17-001: A Shake That Never Happened #PIO #Safety #SocialMedia

17-001: A Shake That Never Happened
Agency: US Geological Survey (USGS) Topic(s):      Error message / human error
Date: 06-23-17 Platform:      Twitter/Email

Sometimes, US Geological Survey (USGS) computers have 6.8 sized hiccups which automatically pushed out info this past Wednesday. This caused serious concern as numerous Emergency Management professionals and PIOs desperately searched to verify information on any earthquake in California. None was to be found on Wednesday June 21, 2017.

As you can see, the date listed in the email notification isn’t consistent with Wednesday’s date as well as the time stamp of publication.

Even worse was the 140-character tweet with even less text/info that initially went out to their 679K followers (@USGS). With the magnitude and epicenter location in a well populated area (Santa Barbara CA), it is crucial that we have multiple sources to verify critical information.

As humans, our attention span has shortened. (SQUIRREL!) Likely thousands misread the initial date/time listed on the email. Even less took the time to click the link in the tweet.

USGS noticed the error and posted this explanation of the errand info. Emails were sent to explain the deleted event.

Obviously more than 140 characters, they screen shot a typed response and posted the image to twitter referencing their errant tweet. The USGS used this tactic to get more information and characters into an otherwise short 140-character tweet.

Whether computer or human error, fessing up to an error on social media is embarrassing. However, the ramifications of arbitrarily deleting info without prior public notification will gander your agency a rash of criticism from the most loyal of followers. Government agencies should strive to foster trust and transparency with all of their constituency. Not to mention, deletion of your posts must match your agency’s policy/procedure or SOP/SOG.

Three important tips to consider if an agency posts something weird:

  1. Trust, but verify information. Trust your social media intuition.
  2. Correlate data from various sources to make an informed decision for ongoing operations.
  3. Admit your mistakes. It happens. Human error is a thing.

Mistakes happen, but how you recover will either make you a hero or a zero. Maximize your efforts on social media including screenshots of your more-than-140-character-response.

Time is short, so tweet / email correct stuff!

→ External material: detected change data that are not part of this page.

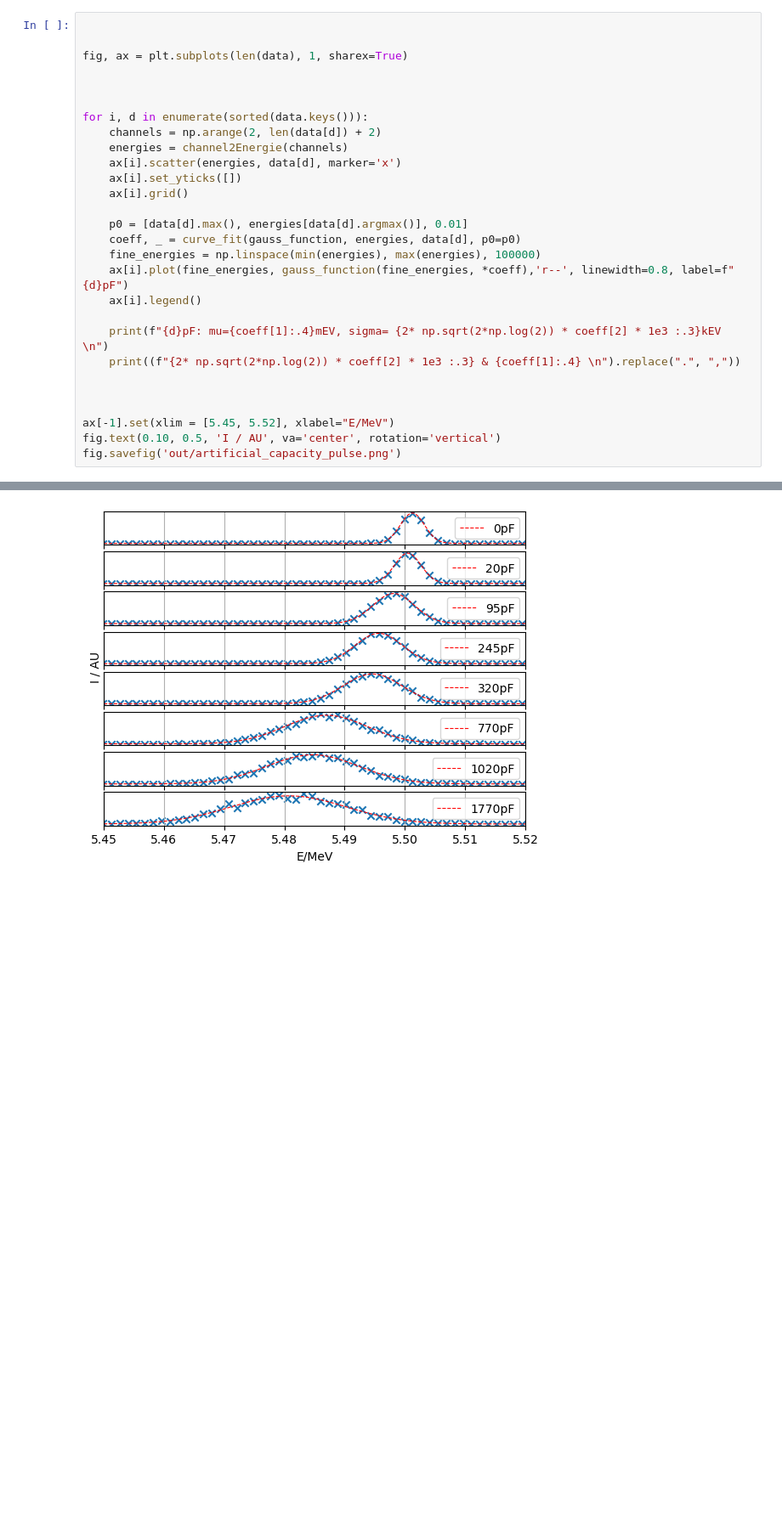
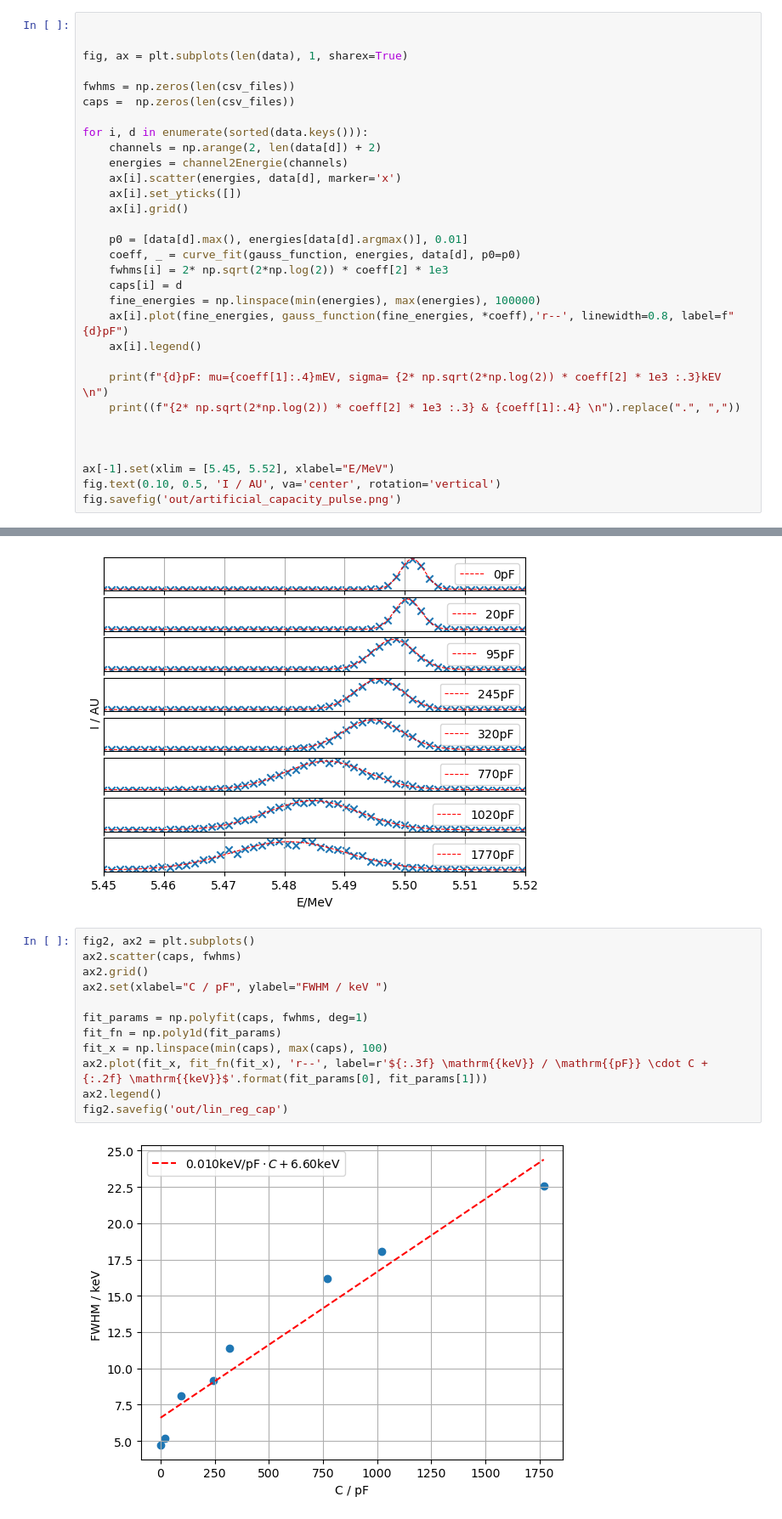
Before and after one commit to hanno22/FPraktikum, a Jupyter notebook: Halbleiterdetektor/Kapazität.ipynb, the cells around one changed output, grey strips where cells are left out. Shown: that part at 85% size. Cells and saved outputs as stored; diff of their text form; blank space fills up the shorter version.

```diff
--- a/Halbleiterdetektor/Kapazität.ipynb
+++ b/Halbleiterdetektor/Kapazität.ipynb
@@ -22,7 +22,8 @@ for csv_file in csv_files:
 
 fig, ax = plt.subplots(len(data), 1, sharex=True)
 
-
+fwhms = np.zeros(len(csv_files))
+caps =  np.zeros(len(csv_files))
 
 for i, d in enumerate(sorted(data.keys())):
     channels = np.arange(2, len(data[d]) + 2)
@@ -33,6 +34,8 @@ for i, d in enumerate(sorted(data.keys())):
 
     p0 = [data[d].max(), energies[data[d].argmax()], 0.01]
     coeff, _ = curve_fit(gauss_function, energies, data[d], p0=p0)
+    fwhms[i] = 2* np.sqrt(2*np.log(2)) * coeff[2] * 1e3
+    caps[i] = d
     fine_energies = np.linspace(min(energies), max(energies), 100000)
     ax[i].plot(fine_energies, gauss_function(fine_energies, *coeff),'r--', linewidth=0.8, label=f"{d}pF")
     ax[i].legend()
@@ -64,3 +67,17 @@ fig.savefig('out/artificial_capacity_pulse.png')
 
 22,6 & 5,481
 [figure]
+# %%
+fig2, ax2 = plt.subplots()
+ax2.scatter(caps, fwhms)
+ax2.grid()
+ax2.set(xlabel="C / pF", ylabel="FWHM / keV ")
+
+fit_params = np.polyfit(caps, fwhms, deg=1)
+fit_fn = np.poly1d(fit_params)
+fit_x = np.linspace(min(caps), max(caps), 100)
+ax2.plot(fit_x, fit_fn(fit_x), 'r--', label=r'${:.3f} \mathrm{{keV}} / \mathrm{{pF}} \cdot C + {:.2f} \mathrm{{keV}}$'.format(fit_params[0], fit_params[1]))
+ax2.legend()
+fig2.savefig('out/lin_reg_cap')
+# %% [output]
+[figure, added]
```
Also changed, not shown: parts of 1 cell of this notebook, 11 other files.
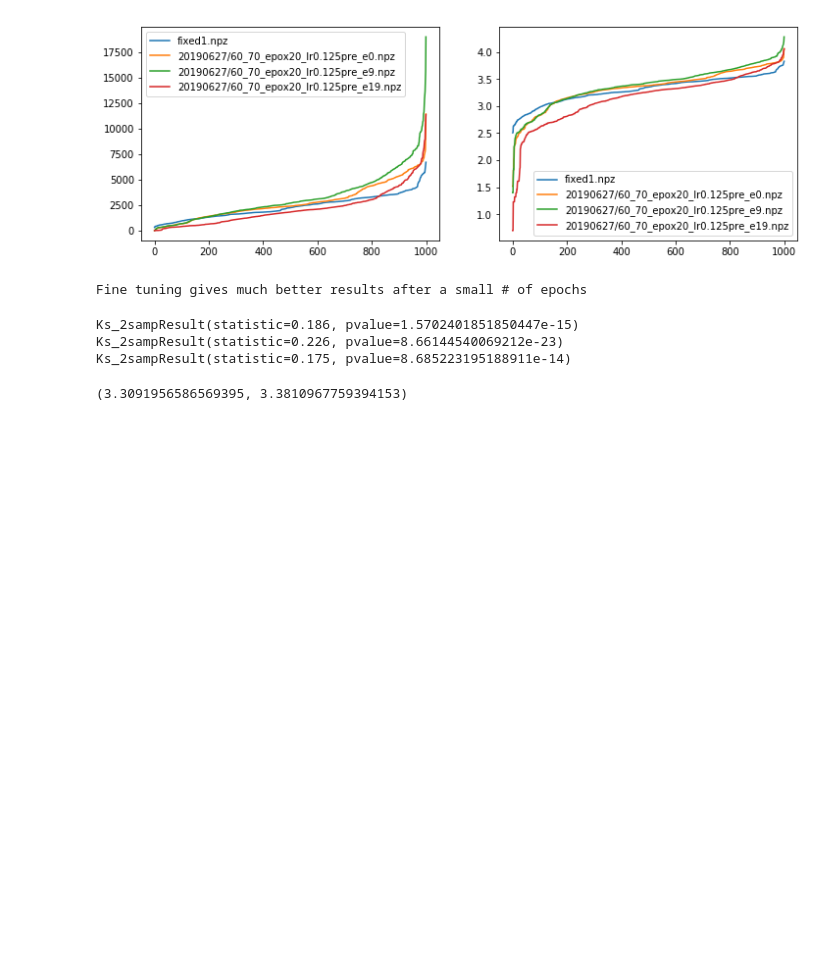
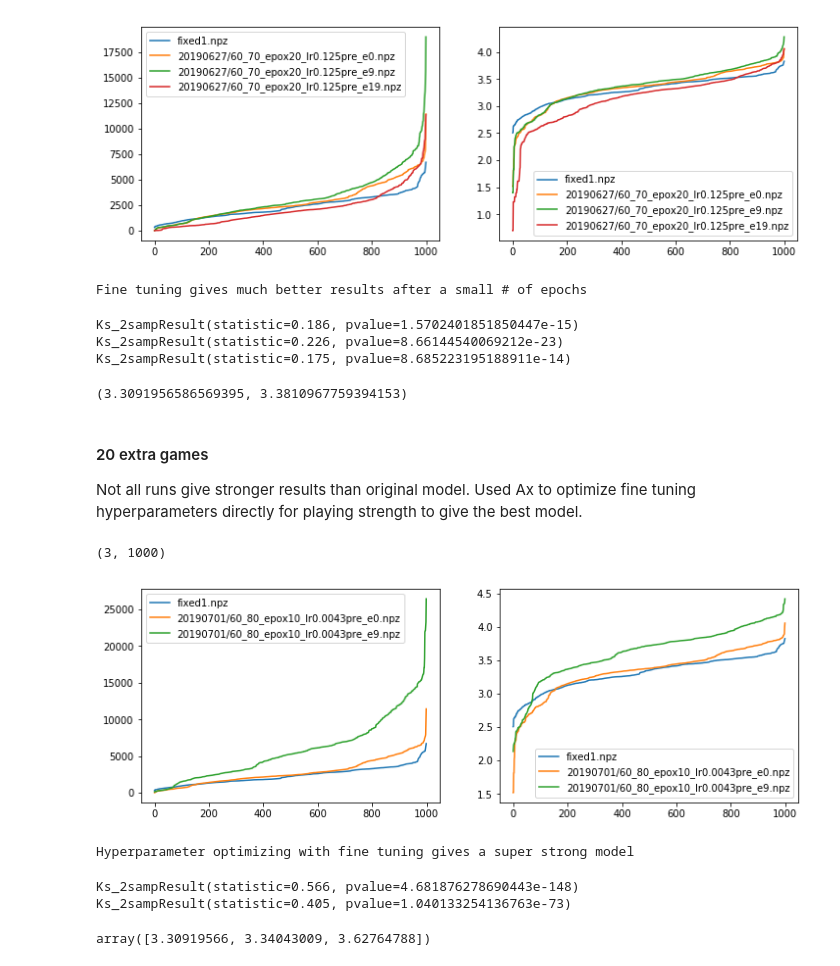
Before and after one commit to fqjin/2048NN, a Jupyter notebook: compare_models.ipynb, the cells around one changed output. Saved outputs shown, nothing was run; the diff lists cells and outputs as text; code cells hidden in the pictures; blank space fills up the shorter version.

Commit message:
Optimize fine tuning with ax
Playing strength stronger.

```diff
--- a/compare_models.ipynb
+++ b/compare_models.ipynb
@@ -717,3 +719,48 @@ Ks_2sampResult(statistic=0.175, pvalue=8.685223195188911e-14)
 np.mean(logresults[0]), np.mean(logresults[2])
 # %% [output]
 (3.3091956586569395, 3.3810967759394153)
+# %% [markdown]
+#### 20 extra games
+Not all runs give stronger results than original model. Used Ax to optimize fine tuning hyperparameters directly for playing strength to give the best model.
+# %%
+1# Compare best of different training runs
+results = []
+names = ['fixed1.npz',
+         '20190701/60_80_epox10_lr0.0043pre_e0.npz',
+         '20190701/60_80_epox10_lr0.0043pre_e9.npz',
+         ]
+for name in names:
+    dist = np.load(name)
+    scores = np.asarray([dist['scores']]).flatten()
+    scores.sort()
+    results.append(scores)
+results = np.vstack(results)
+print(results.shape)
+logresults = np.log10(results + 1)
+# %% [output]
+(3, 1000)
+# %%
+plt.subplots(figsize=(12, 4))
+plt.subplot(121)
+for i in range(len(results)):
+    plt.plot(results[i])
+plt.legend(names)
+plt.subplot(122)
+for i in range(len(logresults)):
+    plt.plot(logresults[i])
+plt.legend(names)
+plt.show()
+print('Hyperparameter optimizing with fine tuning gives a super strong model')
+# %% [output]
+[figure, added]
+Hyperparameter optimizing with fine tuning gives a super strong model
+# %%
+for i in range(2):
+    print(stats.ks_2samp(logresults[i], logresults[2]))
+# %% [output]
+Ks_2sampResult(statistic=0.566, pvalue=4.681876278690443e-148)
+Ks_2sampResult(statistic=0.405, pvalue=1.040133254136763e-73)
+# %%
+np.mean(logresults, axis=1)
+# %% [output]
+array([3.30919566, 3.34043009, 3.62764788])
```
Also changed, not shown: parts of 1 cell of this notebook, 8 other files.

@rusnivek

****Or download the one-pager here: AShakeThatNeverHappened-Safety-PIO-SM-17-001***

Maybe watch a quick video from USA Today

Facebook looking more Twitterish or Tinderish or SnapChatish Safety-PIO-SM-15-005

15-005: Facebook looking more Twitterish or Tinderish or SnapChatish
Agency: Facebook platform Topic(s):         Facebook (personal)
Date: 10-02-15 Platform:        Facebook

A few hours ago, Facebook just rolled out a few new features you should be aware of.

First, right below your personal profile picture, you can see they have added an additional sentence so you can add a description about you.

image1

For this specific feature, Facebook has limited you to 101 characters, attempted imbedded emojis or other linking directives (like Twitter handles outside of Facebook world) do not work.

Why is this important? Three things:

  1. It allows Facebook to gather more information about you by allowing you to place topics that best reflect you (aka self-identified targeted words).
  2. They can use these descriptors to serve you more ads and/or grow your networks to those with similar word associations.
  3. Hyperlinks do not work in this descriptor box.

And if you think this is familiar, this description feature box parallels Twitter’s description box which is also located below your twitter name and Twitter handle.

Facebook has also added a new feature where you can add 5 additional pictures about yourself. Think of this as an enhanced profile picture. This allows you to showcase 5 different profiled images of yourself on your personal Facebook page.

image2

This feature obviously makes it look more Tinderish. Gawd – *swipe left* please!

Why more pictures? Better facial recognition. User contributed best profile pictures of themselves for identification.

A few days ago, Facebook crashed as they were pushing for the launch of their 360-video, but if you thought this feature could lead to a few seconds of video profile picture of yourself, you would be SnapChat correct.

Two new features on Twitter….I mean SnapChat….I mean Tinder….I mean Facebook.

You get the idea…Zuck’s blurring the lines again.

Keep your social media tools game sharp peeps!

@rusnivek

Or download the one-pager FacebookLookingMoreLike-Safety-PIO-SM-15-005